▶ [Problem statement]:
Below are records; count the lines that hold the string "with" and give only the count.

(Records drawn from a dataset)
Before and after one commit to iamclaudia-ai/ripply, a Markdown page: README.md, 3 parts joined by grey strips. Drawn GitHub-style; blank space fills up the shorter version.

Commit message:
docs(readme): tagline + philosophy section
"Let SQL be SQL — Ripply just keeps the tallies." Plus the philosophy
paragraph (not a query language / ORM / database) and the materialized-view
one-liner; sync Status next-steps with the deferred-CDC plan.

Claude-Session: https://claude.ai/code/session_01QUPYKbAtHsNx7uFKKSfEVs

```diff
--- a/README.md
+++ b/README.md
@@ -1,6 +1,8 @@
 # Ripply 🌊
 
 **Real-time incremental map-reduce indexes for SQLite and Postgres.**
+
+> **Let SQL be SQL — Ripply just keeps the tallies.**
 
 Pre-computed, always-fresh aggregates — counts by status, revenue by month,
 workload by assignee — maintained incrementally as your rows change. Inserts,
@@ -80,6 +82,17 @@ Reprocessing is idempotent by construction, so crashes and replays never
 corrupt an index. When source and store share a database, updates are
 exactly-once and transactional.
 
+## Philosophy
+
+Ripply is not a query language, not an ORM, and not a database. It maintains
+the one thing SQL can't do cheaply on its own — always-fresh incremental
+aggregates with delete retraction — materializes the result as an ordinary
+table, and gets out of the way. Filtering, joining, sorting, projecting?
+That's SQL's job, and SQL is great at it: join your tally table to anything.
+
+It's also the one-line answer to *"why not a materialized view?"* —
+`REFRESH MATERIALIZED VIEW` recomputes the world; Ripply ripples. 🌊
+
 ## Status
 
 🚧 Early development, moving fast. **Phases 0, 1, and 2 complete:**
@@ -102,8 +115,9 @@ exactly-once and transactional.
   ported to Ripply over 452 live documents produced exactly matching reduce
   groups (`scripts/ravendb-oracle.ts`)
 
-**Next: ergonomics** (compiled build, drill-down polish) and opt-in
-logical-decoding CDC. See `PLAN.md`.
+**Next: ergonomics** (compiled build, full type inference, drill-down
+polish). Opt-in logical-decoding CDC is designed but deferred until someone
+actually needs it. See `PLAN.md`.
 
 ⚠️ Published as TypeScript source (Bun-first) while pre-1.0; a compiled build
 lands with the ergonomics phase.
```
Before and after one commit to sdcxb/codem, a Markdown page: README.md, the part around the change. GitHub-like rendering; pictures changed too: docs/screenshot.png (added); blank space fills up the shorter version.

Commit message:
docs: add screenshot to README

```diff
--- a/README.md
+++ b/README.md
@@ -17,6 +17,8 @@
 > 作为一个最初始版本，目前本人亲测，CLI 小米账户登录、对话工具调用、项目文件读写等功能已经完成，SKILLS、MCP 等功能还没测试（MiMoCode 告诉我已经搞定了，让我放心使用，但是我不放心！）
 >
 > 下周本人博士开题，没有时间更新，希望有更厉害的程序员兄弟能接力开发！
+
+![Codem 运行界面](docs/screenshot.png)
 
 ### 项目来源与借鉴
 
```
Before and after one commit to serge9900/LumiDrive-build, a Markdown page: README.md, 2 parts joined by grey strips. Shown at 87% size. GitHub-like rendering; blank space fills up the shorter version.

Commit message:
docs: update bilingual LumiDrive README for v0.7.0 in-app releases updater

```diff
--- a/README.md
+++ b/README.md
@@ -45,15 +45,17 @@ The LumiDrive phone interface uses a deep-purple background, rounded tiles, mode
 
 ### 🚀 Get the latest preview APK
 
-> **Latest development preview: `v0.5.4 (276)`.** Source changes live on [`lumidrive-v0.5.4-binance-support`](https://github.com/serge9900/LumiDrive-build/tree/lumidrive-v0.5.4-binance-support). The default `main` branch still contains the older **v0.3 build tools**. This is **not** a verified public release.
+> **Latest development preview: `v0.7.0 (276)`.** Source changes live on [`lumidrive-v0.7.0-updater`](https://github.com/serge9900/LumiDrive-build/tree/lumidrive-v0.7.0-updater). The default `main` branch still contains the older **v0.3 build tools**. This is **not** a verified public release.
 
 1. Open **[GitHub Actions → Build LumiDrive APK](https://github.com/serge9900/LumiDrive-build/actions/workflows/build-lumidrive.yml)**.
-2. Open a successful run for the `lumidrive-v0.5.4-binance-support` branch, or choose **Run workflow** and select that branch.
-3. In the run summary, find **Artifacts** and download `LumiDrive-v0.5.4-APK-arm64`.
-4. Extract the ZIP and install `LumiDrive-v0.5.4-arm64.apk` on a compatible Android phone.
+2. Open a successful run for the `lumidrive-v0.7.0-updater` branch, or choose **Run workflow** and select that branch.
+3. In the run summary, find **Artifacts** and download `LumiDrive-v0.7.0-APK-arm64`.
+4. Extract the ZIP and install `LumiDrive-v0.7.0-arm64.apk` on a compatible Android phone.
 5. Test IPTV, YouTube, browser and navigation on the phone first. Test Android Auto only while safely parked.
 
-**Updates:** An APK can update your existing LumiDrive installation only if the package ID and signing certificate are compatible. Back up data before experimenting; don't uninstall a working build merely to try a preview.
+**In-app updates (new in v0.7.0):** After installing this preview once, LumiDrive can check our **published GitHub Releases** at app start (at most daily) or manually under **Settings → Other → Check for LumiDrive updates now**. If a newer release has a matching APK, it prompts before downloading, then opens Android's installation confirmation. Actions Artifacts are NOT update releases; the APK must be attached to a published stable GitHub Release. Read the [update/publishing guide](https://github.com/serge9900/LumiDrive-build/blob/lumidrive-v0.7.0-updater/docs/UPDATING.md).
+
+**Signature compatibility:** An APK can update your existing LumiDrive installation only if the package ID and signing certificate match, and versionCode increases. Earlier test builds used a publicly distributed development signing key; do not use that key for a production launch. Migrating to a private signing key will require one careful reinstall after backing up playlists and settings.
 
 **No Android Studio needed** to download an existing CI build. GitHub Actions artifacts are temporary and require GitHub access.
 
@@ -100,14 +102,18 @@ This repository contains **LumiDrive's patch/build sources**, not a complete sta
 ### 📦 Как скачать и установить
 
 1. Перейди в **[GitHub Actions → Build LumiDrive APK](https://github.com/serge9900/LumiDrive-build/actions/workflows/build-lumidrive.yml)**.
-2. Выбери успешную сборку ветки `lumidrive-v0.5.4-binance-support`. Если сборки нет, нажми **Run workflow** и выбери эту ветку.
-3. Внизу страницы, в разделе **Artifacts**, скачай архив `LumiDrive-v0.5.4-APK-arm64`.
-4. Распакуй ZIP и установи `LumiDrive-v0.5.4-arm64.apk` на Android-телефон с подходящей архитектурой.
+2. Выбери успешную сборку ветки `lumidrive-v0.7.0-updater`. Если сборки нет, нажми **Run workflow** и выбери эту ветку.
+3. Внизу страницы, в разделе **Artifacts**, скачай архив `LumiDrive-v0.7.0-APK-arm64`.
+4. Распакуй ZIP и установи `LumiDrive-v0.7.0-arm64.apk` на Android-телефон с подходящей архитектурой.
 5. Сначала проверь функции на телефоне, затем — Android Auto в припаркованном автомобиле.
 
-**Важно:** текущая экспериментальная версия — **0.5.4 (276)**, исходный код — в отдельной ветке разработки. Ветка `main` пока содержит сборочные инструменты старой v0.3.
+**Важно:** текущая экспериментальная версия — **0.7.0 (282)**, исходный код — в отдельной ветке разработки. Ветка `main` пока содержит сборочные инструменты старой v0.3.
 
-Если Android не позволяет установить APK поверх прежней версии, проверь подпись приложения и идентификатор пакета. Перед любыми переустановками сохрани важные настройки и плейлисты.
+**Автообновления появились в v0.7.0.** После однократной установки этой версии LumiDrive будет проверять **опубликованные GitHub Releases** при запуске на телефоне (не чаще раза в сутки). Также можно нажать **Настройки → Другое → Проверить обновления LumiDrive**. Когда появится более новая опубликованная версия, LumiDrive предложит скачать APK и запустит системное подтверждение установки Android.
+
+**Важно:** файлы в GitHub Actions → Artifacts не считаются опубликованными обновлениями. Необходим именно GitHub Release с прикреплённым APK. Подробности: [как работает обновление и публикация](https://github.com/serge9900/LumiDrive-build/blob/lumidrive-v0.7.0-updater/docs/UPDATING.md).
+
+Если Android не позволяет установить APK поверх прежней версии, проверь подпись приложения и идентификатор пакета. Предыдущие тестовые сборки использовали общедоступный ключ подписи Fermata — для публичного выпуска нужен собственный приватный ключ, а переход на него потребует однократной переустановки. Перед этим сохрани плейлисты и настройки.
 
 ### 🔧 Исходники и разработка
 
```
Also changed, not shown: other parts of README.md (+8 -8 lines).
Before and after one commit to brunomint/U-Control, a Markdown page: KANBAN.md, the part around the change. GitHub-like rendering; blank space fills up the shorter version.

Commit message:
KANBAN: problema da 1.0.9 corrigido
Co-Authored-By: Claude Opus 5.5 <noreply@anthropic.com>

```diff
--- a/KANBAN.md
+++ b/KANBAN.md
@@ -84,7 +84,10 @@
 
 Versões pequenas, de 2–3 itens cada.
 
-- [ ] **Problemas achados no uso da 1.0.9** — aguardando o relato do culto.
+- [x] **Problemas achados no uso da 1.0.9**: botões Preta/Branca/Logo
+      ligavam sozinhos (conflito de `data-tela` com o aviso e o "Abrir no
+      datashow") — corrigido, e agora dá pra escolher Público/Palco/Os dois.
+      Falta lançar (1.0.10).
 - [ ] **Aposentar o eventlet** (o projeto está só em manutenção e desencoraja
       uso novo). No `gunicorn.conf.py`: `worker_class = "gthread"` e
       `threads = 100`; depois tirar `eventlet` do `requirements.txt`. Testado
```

▶ [Your solution]:
3